The Ambassador in Mexico (Messersmith) to the Chief of the Division of Mexican Affairs (McGurk)

Dear Joe: I have to refer to your telephone call this morning in which you informed me that the railways were bringing great pressure on Kendall with regard to the number of freight cars in Mexico, etc. Just as you were calling me on the telephone on this matter I was signing a letter to you, dated March 17,5 which goes forward by the airmail this morning.

Immediately after your telephone call I got in touch with Stevens and we discussed this matter again, and I told him about your call. [Page 1243] Mr. Stevens is thoroughly understanding of this situation, as I am, and is doing everything in his power, but as we pointed out when Messrs. Kendall and King were here, there was going to be this temporary increase in cars, and as Stevens says over the telephone again this morning our railways will simply have to show some understanding and patience when they must realize the enormous efforts which are being made here. There is no use in our railways taking this attitude when every possible effort is being made here to alleviate the situation and when we are on the way towards making real progress. So far as I am concerned, I feel, as I have told you, utterly hopeless about these matters, because we simply cannot get any understanding of them, and if some one is trying to bring about a breakdown in Mexican-American relationships, or if these other people outside of the Department are utterly unconscious of the importance of these problems, then I suppose a breakdown can be facilitated, but, as I told you on the telephone this morning, the Department of State is responsible for the conduct of foreign relations, and if it cannot force certain situations and attitudes, then we are in a bad way indeed. If it is necessary for the Secretary or the President to give drastic instructions to some of these people, it has got to be done.
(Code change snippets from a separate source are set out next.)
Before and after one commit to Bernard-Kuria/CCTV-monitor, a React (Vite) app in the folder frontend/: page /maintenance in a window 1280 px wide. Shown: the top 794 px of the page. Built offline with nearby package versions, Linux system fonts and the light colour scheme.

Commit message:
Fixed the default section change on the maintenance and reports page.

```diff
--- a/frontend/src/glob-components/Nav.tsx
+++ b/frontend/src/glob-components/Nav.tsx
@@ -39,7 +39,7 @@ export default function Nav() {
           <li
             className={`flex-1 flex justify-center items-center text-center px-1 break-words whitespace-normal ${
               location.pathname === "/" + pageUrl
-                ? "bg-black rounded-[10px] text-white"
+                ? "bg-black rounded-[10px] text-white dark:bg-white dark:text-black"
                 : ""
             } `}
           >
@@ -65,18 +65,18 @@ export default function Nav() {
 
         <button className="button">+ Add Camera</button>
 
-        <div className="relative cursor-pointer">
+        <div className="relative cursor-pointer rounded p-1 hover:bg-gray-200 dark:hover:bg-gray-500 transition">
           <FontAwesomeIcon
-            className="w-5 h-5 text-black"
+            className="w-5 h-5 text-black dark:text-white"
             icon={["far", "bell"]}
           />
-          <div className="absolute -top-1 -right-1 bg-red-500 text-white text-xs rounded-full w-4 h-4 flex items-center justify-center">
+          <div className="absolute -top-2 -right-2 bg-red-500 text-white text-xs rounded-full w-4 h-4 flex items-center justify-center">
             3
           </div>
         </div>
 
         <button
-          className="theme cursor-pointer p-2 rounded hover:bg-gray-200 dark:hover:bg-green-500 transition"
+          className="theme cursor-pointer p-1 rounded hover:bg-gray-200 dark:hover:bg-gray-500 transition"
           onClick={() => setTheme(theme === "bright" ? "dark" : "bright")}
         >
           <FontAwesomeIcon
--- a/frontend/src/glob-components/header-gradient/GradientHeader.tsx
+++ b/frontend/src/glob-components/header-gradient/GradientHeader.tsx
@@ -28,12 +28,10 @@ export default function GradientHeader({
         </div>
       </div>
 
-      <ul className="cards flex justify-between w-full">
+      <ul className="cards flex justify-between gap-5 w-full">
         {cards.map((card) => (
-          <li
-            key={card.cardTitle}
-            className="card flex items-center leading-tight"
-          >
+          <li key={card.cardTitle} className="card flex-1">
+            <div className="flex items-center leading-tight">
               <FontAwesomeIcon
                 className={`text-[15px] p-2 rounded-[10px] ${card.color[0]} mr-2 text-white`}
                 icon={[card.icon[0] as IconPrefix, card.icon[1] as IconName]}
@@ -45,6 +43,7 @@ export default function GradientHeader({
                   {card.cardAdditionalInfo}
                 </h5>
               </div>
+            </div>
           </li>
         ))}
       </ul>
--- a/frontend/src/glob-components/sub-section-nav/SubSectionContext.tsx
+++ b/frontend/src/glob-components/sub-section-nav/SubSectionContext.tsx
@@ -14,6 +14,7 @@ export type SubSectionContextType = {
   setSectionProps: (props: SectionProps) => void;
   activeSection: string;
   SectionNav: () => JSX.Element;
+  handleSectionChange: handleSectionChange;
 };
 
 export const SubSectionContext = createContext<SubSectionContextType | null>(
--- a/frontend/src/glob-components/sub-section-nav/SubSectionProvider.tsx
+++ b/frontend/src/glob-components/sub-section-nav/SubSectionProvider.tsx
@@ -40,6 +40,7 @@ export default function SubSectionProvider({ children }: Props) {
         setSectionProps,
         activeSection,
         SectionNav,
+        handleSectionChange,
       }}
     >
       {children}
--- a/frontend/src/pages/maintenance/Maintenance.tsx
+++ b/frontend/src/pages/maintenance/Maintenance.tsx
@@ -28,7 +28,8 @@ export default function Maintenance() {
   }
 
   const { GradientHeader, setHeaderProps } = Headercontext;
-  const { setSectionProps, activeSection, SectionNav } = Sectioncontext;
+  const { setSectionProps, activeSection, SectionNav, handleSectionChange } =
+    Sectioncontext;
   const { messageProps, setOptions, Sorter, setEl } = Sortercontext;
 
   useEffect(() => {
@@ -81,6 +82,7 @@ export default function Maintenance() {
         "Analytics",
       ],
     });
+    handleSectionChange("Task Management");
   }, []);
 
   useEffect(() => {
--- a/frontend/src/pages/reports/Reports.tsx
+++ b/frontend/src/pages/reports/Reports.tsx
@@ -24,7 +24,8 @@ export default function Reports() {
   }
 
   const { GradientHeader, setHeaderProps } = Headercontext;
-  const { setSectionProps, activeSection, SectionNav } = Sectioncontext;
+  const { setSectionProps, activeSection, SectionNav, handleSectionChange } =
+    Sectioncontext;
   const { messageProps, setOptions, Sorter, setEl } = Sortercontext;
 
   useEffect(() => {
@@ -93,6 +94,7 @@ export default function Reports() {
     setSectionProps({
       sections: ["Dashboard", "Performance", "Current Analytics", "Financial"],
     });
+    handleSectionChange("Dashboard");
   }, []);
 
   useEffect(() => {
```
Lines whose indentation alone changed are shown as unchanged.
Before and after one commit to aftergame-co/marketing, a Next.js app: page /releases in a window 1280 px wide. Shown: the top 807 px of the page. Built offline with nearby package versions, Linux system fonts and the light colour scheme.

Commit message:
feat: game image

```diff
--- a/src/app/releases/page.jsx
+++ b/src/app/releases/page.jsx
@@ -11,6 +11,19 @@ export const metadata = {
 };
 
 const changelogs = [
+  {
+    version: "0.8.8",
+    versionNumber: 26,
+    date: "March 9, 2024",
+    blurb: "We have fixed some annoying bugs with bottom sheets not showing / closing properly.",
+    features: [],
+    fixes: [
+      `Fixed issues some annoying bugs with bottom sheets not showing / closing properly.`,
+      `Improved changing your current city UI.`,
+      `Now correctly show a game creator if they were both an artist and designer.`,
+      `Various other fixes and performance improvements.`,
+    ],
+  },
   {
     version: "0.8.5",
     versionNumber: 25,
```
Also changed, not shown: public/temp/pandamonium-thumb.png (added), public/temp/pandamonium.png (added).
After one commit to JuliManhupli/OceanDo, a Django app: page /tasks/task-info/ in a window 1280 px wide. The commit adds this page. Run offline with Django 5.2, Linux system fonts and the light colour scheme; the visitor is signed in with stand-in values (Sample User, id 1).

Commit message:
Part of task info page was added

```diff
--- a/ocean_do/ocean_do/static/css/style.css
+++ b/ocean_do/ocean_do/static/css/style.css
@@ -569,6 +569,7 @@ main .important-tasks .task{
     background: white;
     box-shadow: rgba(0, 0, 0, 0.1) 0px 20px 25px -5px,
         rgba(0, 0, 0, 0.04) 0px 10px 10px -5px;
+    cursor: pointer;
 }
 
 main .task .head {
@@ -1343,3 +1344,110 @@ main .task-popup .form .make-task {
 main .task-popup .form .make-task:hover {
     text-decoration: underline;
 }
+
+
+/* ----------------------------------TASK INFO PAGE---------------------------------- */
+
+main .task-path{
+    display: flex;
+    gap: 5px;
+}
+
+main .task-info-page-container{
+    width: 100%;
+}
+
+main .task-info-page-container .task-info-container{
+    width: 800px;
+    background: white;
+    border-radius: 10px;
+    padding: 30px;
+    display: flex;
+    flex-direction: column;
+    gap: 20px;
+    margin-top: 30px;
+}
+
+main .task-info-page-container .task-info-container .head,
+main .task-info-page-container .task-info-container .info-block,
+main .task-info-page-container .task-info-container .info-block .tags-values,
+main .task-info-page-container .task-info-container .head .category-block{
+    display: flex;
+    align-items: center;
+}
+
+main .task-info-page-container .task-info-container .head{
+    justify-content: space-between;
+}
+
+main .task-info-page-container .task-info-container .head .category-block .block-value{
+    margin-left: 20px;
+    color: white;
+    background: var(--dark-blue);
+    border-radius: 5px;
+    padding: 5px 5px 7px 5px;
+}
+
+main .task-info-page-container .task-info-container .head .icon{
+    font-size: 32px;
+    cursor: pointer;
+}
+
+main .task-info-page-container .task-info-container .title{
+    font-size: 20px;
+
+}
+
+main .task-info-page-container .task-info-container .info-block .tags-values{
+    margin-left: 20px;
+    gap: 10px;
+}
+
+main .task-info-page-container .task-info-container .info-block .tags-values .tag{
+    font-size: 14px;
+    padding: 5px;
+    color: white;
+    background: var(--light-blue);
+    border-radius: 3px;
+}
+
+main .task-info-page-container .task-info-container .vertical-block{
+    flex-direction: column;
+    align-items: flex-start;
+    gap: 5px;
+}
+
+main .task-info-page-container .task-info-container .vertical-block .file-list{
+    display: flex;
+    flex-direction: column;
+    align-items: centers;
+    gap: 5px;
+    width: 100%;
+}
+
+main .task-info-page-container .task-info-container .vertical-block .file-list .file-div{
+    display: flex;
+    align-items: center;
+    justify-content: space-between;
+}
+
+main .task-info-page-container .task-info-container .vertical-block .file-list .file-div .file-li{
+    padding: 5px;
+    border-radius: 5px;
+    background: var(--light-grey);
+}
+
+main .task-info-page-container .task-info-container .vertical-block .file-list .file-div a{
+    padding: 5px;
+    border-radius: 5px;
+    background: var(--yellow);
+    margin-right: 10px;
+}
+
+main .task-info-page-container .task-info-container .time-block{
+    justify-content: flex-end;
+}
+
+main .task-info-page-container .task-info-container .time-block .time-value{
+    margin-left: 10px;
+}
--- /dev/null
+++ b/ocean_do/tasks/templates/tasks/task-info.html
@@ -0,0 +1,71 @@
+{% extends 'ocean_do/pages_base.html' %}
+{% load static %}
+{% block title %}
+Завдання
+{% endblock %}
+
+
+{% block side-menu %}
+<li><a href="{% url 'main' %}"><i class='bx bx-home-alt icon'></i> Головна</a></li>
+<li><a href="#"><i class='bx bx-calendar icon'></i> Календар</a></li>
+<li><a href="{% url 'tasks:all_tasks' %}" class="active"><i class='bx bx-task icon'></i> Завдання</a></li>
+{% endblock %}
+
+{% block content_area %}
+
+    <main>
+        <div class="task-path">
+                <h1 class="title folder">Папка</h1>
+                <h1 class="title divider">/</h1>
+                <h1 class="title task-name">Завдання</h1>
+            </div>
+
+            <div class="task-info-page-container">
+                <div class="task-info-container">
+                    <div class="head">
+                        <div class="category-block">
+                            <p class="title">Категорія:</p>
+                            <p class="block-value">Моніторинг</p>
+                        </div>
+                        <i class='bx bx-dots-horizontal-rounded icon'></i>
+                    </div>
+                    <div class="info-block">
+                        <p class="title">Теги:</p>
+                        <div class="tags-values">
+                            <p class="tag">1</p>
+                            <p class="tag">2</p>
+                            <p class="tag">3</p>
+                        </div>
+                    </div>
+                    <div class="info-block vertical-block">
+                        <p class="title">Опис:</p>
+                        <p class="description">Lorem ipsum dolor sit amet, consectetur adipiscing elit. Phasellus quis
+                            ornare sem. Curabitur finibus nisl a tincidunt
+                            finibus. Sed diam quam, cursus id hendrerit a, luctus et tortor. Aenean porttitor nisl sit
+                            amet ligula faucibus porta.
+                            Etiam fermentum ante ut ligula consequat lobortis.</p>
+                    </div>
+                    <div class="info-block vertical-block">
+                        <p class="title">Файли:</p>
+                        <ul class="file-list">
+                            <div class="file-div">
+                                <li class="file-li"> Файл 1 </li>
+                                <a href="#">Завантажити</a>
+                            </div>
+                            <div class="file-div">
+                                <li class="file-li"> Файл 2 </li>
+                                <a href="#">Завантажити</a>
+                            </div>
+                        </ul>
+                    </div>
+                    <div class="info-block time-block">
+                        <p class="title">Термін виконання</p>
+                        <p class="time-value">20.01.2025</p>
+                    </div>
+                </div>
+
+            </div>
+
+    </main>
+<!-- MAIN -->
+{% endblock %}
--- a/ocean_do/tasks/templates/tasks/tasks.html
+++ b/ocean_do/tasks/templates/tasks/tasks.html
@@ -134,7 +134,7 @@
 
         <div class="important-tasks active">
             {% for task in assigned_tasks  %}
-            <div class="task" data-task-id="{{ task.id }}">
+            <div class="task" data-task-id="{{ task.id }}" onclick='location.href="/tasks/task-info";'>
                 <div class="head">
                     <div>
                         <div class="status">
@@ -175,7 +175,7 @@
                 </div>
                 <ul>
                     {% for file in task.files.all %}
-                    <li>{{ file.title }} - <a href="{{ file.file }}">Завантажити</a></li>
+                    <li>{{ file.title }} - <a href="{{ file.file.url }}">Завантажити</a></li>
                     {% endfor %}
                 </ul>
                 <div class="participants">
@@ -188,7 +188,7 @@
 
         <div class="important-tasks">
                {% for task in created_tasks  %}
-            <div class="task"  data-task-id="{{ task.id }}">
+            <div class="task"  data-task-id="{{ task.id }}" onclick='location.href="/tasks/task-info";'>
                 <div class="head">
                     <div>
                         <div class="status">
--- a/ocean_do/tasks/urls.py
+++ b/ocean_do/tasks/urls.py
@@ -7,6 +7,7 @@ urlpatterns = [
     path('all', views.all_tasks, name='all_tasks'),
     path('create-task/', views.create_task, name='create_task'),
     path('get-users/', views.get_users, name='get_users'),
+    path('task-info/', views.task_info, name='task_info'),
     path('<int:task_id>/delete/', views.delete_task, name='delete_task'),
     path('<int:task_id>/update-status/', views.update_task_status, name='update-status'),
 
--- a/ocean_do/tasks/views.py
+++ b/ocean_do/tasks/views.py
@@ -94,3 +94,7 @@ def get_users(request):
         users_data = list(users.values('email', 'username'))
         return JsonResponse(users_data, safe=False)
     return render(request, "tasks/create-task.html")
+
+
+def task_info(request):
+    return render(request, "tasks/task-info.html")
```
We have taken away from the Mexicans their ships and rail transport is all that there is left, and now our railways seem to be thinking in terms of nothing but constant threats of embargo and the Inter-State Commerce Commission seems to be willing to submit to these pressures from the railways and seems to be afraid of the Congress. All that is necessary to settle any of these things is a clear statement of some of these situations by the Department and, knowing Congress as I do, there will be no trouble there if there is an authoritative statement by the Department.

I myself cannot place all the responsibility for the things which are happening on the other agencies because the Department is responsible for the conduct of our relations with other States and is in a position to impose its will.

So far as the car situation is concerned, everything possible is being done, and the improvement will become felt in due course, but the railways don’t seem to take into account the increased movement in traffic recently, part of which grew out of the embargo itself. The Department certainly has all the facts necessary to counsel patience and understanding, which I am sure it is doing, and at the same time has the authority to state to those concerned that patience and understanding must be exercised.

With all good wishes,

Cordially and sincerely yours,

G. S. Messersmith
  1. Presumably a letter concerning the need for refrigerator cars or two sea-going barges to move the banana and pineapple crops which faced destruction as a result of freight car restrictions (800.8810/1904).